The Research Shop
ISBN 0 7559 2699 4 (Web only publication)
This document is also available in pdf format (584k)

CONTENTS

ACKNOWLEDGEMENTS
EXECUTIVE SUMMARY
CHAPTER 1: BACKGROUND AND METHOD
1.1 Background
1.2 Definitions
1.3 Method
CHAPTER 2: RANGE OF CIVIC PARTICIPATION ACTIVITIES UNDERTAKEN IN 2004
2.1 Policy initiatives supported by civic participation activities
2.2 Civic participation activities reported
2.3 Nature of civic participation activities reported
2.4 Aims of civic participation activities
2.5 Targeting civic participation activities
2.6 Gaps in achieved respondents/participants
2.7 Ongoing engagement
2.8 Summary of key points
CHAPTER 3: PLANNING OF AND SUPPORT FOR CIVIC PARTICIPATION
3.1 Sources of advice
3.2 Roles of others involved
3.3 Future support needs
3.4 Civic participation network
3.5 Scottish Executive civic participation ethos and support
3.6 Summary of key points
CHAPTER 4: EFFECTIVENESS OF CIVIC PARTICIPATION ACTIVITIES
4.1 Extent to which participation activities met their aims
4.2 Aspects of activities which worked particularly well
4.3 Aspects of activities which did not work well
4.4 Views on future use of activities
4.5 Intentions to evaluate the activity
4.6 Extent to which policy initiatives were influenced by activities
4.7 Other direct or indirect benefits to emerge as a result of civic participation activity
4.8 Summary of key points
CHAPTER 5: EXPERIENCE OF USING the CONSULTATION REGISTRATION AND EVALUATION SYSTEM (CRES)
5.1 Experience of registering with CRES
5.2 Perceptions of CRES
5.3 Feedback on difficulties experienced with CRES
5.4 Changes which respondents wished to see made to CRES
5.5 Summary of key points
CHAPTER 6: COMMENTARY ON FINDINGS
6.1 Scope of research
6.2 Type of activity
6.3 Issues of evaluation of activity
6.4 Difficulties encountered
6.5 Summary of overarching recommendations
6.6 Summary of specific recommendations
ANNEX 1: SUMMARY OF IAP2 PUBLIC PARTICIPATION SPECTRUM
ANNEX 2: SURVEY OF PUBLIC PARTICIPATION ACTIVITY IN THE SCOTTISH EXECUTIVE WITHIN 2004
ANNEX 3: TOPIC GUIDE FOR CASE STUDIES
ANNEX 4: TOPIC GUIDE FOR TELEPHONE INTERVIEWS RELATING TO CRES
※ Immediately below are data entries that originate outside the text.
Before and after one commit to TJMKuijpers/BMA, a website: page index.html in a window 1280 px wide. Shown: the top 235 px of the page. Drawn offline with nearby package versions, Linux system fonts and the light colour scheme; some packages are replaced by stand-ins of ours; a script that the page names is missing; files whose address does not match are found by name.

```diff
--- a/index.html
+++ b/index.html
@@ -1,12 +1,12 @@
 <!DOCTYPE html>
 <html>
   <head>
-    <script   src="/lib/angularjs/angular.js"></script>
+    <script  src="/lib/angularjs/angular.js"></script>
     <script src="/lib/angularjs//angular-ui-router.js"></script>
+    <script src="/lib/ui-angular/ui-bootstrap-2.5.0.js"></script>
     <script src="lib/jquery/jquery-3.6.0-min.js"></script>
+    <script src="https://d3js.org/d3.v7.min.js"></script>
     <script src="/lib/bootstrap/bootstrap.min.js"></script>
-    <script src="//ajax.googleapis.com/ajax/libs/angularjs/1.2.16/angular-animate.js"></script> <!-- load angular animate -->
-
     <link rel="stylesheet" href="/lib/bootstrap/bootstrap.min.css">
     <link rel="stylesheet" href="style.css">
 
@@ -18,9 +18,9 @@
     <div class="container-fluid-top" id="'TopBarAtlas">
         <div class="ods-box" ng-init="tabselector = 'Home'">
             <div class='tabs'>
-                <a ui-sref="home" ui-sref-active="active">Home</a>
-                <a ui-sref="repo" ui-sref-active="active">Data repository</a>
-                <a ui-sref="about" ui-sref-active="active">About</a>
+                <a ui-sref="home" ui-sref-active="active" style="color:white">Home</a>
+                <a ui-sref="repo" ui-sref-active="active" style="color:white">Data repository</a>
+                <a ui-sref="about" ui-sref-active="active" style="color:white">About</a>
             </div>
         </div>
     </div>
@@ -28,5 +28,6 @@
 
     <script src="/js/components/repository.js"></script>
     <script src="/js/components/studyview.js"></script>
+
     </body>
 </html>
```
TABLES

Table 1: Average number of civic participation activities per initiative by Department
Table 2: Proportionate use of different activities by Scottish Executive Departments
Table 3: Aims of civic participation activities
Table 4: Targeting of civic participation activity
Table 5: Targeting of participation activities by Department
Table 6: Sources of advice sought by staff when developing and executing civic participation activities
Table 7: Nature of involvement of Scottish Executive staff and external organisations in Scottish Executive civic participation activity
Table 8: Extent to which participation activities met their aims
Table 9: Extent to which participation activities met their aims by Department
Table 10: Extent to which individual participation activities met their aims
Table 11: Evaluation plans by civic participation activity
Table 12: Perceived extent of civic participation activity influence on policy initiatives
Table 13: Experience of using CRES
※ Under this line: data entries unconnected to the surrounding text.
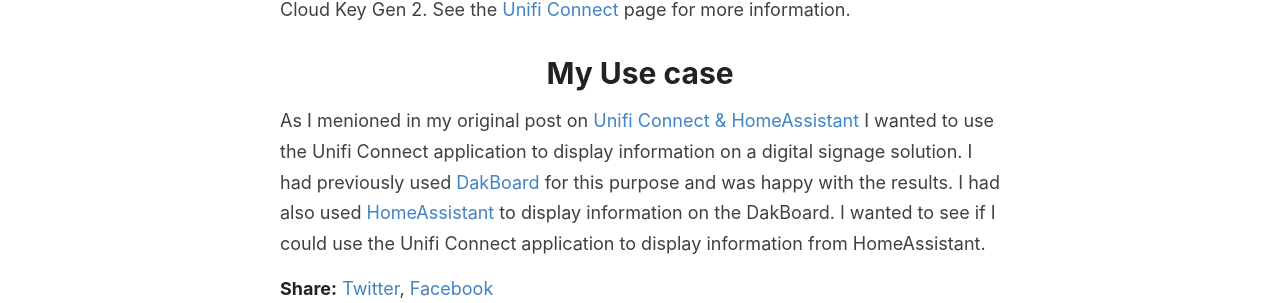
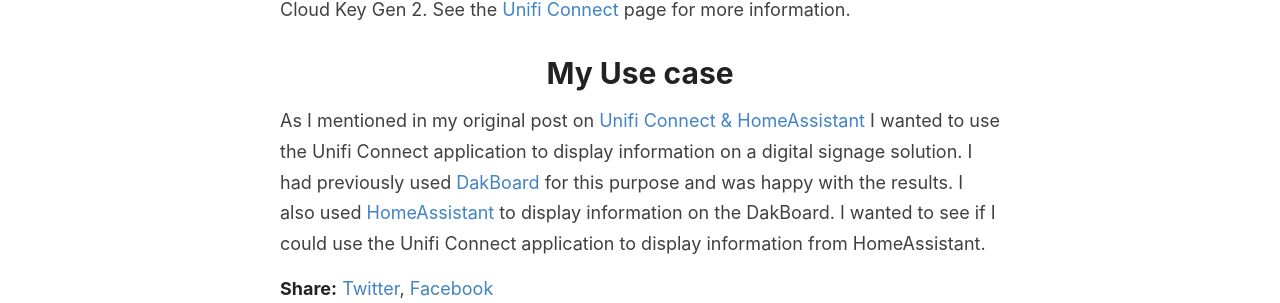
Before and after one commit to zavalalabs/zavalalabs.github.io, a Jekyll site: the page built from _posts/2023-5-14-Unifi-Connect_&_DakBoard.md, in a window 1280 px wide. Shown: the part 454-757 px from the top of the page. Built offline with Jekyll 4.4.1, drawn with Linux system fonts in a browser that asks for light colours.

Commit message:
FIrst spell check pass

```diff
--- a/_posts/2023-5-14-Unifi-Connect_&_DakBoard.md
+++ b/_posts/2023-5-14-Unifi-Connect_&_DakBoard.md
@@ -10,4 +10,4 @@
 
 # My Use case
 
-As I menioned in my original post on [Unifi Connect & HomeAssistant](https://blog.chriszavala.com/Unifi-Connect_&_HomeAssistant/) I wanted to use the Unifi Connect application to display information on a digital signage solution. I had previously used [DakBoard](https://dakboard.com/) for this purpose and was happy with the results. I had also used [HomeAssistant](https://www.home-assistant.io/) to display information on the DakBoard. I wanted to see if I could use the Unifi Connect application to display information from HomeAssistant.
+As I mentioned in my original post on [Unifi Connect & HomeAssistant](https://blog.chriszavala.com/Unifi-Connect_&_HomeAssistant/) I wanted to use the Unifi Connect application to display information on a digital signage solution. I had previously used [DakBoard](https://dakboard.com/) for this purpose and was happy with the results. I also used [HomeAssistant](https://www.home-assistant.io/) to display information on the DakBoard. I wanted to see if I could use the Unifi Connect application to display information from HomeAssistant.
```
FIGURES

Figure 1: Departmental distribution of policy initiatives supported by civic participation activities in 2004
Figure 2: Breakdown of civic participation activities undertaken in 2004
Figure 3: Application of findings on purpose of activity to IAP2 Model of Public Participation
Figure 4: Comments supporting assessments that activities had largely met their aims
Figure 5: Comments supporting assessments that activities had largely met their aims only partially
Figure 6: Percentage of activities perceived to have "highly influenced" or "very highly influenced" their respective policy initiatives by Department
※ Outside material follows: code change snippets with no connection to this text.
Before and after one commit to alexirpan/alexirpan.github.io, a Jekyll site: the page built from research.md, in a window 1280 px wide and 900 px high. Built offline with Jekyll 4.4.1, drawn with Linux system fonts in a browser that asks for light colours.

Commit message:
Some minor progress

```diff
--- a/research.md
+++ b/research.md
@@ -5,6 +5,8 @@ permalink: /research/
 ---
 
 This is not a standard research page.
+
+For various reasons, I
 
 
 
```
The views expressed in this report are those of the researcher and
do not necessarily represent those of the Department or Scottish Ministers.

This report is available on the Scottish Executive Social Research website only
www.scotland.gov.uk/socialresearch.